As Ed said, what do I learn from this? To be honest, I’m still processing and not sure about what I learned from this journey. But, I think I learned and grew a lot. For example, I would never, ever, imagine in my life that I achieved 8 in IELTS speaking. Speaking! In general, I could feel my English skills become better, although I realize my writing skills, especially the academic ones, need to improve.

Second, I learned that perhaps this, simply, isn’t my path. My best friend said that there are various opportunities out there if we want to improve our capacity, not limited to master's programs or academic degree pathways. His advice is realistic but imagining myself going through that long process of preparing applications again, makes me tired already. I think I'm done :')

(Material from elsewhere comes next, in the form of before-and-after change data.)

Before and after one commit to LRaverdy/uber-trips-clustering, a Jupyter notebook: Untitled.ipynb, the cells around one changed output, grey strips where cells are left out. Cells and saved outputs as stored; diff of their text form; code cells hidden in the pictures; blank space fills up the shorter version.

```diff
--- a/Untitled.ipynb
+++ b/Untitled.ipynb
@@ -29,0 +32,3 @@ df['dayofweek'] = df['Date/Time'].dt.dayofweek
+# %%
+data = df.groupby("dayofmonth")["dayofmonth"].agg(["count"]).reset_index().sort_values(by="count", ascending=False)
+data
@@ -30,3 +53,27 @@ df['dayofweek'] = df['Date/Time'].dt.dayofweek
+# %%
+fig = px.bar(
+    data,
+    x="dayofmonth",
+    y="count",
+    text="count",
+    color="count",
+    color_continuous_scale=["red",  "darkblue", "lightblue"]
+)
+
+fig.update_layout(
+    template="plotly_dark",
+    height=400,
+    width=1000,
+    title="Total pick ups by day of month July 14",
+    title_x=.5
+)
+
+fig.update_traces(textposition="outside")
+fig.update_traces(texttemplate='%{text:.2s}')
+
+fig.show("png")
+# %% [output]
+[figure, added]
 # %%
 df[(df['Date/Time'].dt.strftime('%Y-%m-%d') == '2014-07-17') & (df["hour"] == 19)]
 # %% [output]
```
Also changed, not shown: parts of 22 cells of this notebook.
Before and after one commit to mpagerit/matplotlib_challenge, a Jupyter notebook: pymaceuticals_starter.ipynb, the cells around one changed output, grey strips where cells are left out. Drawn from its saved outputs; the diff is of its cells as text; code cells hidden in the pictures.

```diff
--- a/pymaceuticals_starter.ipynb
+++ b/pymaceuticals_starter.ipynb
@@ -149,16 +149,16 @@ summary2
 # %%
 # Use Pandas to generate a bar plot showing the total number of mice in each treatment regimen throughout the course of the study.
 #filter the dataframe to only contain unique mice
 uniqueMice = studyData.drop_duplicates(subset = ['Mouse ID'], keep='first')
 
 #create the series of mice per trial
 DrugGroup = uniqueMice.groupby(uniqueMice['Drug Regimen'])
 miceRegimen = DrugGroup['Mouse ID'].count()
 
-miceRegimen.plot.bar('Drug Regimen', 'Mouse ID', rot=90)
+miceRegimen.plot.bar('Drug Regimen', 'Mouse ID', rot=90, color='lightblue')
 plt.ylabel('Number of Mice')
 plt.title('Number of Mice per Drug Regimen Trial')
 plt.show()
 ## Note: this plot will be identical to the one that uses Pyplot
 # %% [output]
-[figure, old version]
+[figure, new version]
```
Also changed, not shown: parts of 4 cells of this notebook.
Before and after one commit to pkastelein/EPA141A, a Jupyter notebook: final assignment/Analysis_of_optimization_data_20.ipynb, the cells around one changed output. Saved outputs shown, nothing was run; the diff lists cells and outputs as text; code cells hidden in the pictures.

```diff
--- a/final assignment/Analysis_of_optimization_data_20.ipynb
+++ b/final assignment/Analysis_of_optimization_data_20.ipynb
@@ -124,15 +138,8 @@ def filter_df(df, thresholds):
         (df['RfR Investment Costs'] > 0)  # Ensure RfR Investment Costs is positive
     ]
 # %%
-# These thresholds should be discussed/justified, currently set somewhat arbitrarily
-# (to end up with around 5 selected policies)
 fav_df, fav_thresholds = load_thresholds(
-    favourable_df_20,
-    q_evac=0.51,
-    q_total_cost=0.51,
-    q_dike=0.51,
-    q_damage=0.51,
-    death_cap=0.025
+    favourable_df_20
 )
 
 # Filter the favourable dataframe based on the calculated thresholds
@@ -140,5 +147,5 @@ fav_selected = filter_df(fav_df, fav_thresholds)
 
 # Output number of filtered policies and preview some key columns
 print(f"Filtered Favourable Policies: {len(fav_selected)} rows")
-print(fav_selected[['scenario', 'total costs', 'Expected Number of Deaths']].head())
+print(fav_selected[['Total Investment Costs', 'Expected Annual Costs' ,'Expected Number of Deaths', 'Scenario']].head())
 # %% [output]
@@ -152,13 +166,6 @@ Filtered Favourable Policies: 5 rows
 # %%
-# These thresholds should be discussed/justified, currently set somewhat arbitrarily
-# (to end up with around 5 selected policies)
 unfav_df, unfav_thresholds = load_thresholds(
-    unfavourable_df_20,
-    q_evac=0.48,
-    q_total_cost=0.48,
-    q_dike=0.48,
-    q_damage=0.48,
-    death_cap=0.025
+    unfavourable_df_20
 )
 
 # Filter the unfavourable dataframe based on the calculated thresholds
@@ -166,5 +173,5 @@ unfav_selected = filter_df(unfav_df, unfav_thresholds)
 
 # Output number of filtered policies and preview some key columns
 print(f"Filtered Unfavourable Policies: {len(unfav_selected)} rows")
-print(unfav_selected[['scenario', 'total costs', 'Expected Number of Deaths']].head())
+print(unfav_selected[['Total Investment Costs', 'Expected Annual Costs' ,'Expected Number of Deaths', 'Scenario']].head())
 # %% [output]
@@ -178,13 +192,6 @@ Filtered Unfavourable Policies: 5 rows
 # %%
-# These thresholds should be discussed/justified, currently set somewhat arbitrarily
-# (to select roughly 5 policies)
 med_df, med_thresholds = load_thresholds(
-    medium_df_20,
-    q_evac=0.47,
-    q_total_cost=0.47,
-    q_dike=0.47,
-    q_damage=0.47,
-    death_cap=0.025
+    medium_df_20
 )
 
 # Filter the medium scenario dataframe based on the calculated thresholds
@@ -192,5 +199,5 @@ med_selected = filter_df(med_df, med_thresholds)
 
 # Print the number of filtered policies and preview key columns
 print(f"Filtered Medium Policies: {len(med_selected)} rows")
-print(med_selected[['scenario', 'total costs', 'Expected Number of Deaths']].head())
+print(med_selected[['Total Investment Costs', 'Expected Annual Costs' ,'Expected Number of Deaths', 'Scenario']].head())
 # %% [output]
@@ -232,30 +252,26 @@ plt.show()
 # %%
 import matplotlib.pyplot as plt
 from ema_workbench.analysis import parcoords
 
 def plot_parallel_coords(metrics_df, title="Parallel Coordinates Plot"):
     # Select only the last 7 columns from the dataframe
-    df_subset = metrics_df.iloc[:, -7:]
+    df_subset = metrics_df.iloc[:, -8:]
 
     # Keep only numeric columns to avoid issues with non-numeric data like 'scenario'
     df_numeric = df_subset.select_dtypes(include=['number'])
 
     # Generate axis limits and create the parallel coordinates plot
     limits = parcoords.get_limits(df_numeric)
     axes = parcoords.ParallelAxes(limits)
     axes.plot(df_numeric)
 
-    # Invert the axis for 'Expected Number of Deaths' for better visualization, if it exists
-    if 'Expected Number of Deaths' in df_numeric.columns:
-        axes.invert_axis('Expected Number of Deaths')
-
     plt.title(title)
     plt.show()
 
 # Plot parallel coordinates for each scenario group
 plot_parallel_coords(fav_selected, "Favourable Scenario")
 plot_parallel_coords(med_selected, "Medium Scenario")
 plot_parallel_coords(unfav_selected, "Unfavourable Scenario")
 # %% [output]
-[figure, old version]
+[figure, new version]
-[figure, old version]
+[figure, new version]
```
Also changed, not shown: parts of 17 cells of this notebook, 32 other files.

For now, I will take a moment to celebrate my failures and resilience. I try to manifest in what Ed Sheeran said that eventually it is going to get better. I hope so, too.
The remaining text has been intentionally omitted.